                Journal
                Int J Chron Obstruct Pulmon Dis
                Int J Chron Obstruct Pulmon Dis
                International Journal of COPD
                International Journal of Chronic Obstructive Pulmonary Disease
                Dove Medical Press
                1176-9106
                1178-2005
                2013
                2013
                22 November 2013
                : 8
                : 581-589
                Affiliations
                [1 ]Division of Pulmonary, Critical Care, and Occupational Medicine, Department of Internal Medicine, Roy J and Lucille A, Carver College of Medicine, University of Iowa Hospital, Iowa City, IA, USA
                [2 ]Department of Medicine, UCSF Fresno Medical Education Program, Fresno, CA, USA
                Author notes
                Correspondence: Lakshmi Durairaj, Division of Pulmonary, Critical Care, and Occupational Medicine, Department of Internal Medicine, Roy J and Lucille A, Carver College of Medicine, University of Iowa Hospital, Iowa City, IA 52242, USA, Tel +1 319 356 2653, Fax +1 319 353 6406, Email lakshmi-durairaj@ 123456uiowa.edu
                Article
                copd-8-581
                10.2147/COPD.S53619
                3842217
                © 2013 Bhatt et al. This work is published by Dove Medical Press Limited, and licensed under Creative Commons Attribution – Non Commercial (unported, v3.0) License
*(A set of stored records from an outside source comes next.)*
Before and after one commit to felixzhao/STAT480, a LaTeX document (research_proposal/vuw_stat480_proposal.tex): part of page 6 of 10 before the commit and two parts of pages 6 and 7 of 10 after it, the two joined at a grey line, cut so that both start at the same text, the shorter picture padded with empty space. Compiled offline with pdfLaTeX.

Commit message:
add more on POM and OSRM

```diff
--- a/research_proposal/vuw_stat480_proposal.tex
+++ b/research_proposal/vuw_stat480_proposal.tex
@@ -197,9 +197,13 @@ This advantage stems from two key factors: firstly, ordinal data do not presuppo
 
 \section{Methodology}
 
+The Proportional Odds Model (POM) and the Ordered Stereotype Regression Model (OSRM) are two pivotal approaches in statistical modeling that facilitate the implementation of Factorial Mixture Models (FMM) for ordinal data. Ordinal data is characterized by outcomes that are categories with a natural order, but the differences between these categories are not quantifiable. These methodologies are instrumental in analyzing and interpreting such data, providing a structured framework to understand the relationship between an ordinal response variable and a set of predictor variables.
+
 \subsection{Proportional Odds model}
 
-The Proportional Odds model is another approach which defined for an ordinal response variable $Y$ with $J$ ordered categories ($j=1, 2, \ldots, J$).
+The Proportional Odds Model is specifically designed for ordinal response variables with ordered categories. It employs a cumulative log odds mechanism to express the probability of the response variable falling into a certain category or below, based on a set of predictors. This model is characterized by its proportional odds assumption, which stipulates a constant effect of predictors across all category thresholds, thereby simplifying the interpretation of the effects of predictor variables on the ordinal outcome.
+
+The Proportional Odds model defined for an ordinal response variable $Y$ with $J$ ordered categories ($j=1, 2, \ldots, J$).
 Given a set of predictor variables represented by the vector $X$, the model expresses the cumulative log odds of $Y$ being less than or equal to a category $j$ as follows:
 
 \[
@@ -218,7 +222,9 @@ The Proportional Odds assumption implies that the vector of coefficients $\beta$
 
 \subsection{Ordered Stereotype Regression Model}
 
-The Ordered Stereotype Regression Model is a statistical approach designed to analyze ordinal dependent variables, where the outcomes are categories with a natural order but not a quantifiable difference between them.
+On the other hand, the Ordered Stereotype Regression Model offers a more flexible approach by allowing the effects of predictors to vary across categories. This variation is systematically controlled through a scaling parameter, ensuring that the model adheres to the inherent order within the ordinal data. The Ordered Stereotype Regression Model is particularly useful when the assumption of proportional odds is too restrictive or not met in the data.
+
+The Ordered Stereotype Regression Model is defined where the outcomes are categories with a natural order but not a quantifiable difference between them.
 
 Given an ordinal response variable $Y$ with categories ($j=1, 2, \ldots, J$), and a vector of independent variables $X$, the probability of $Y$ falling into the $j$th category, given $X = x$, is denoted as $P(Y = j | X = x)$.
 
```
                The full terms of the License are available at http://creativecommons.org/licenses/by-nc/3.0/. Non-commercial uses of the work are permitted without any further permission from Dove Medical Press Limited, provided the work is properly attributed.

                Categories
                Original Research

                Respiratory medicine

                normocapnia, chronic obstructive pulmonary disease, ventilation, noninvasive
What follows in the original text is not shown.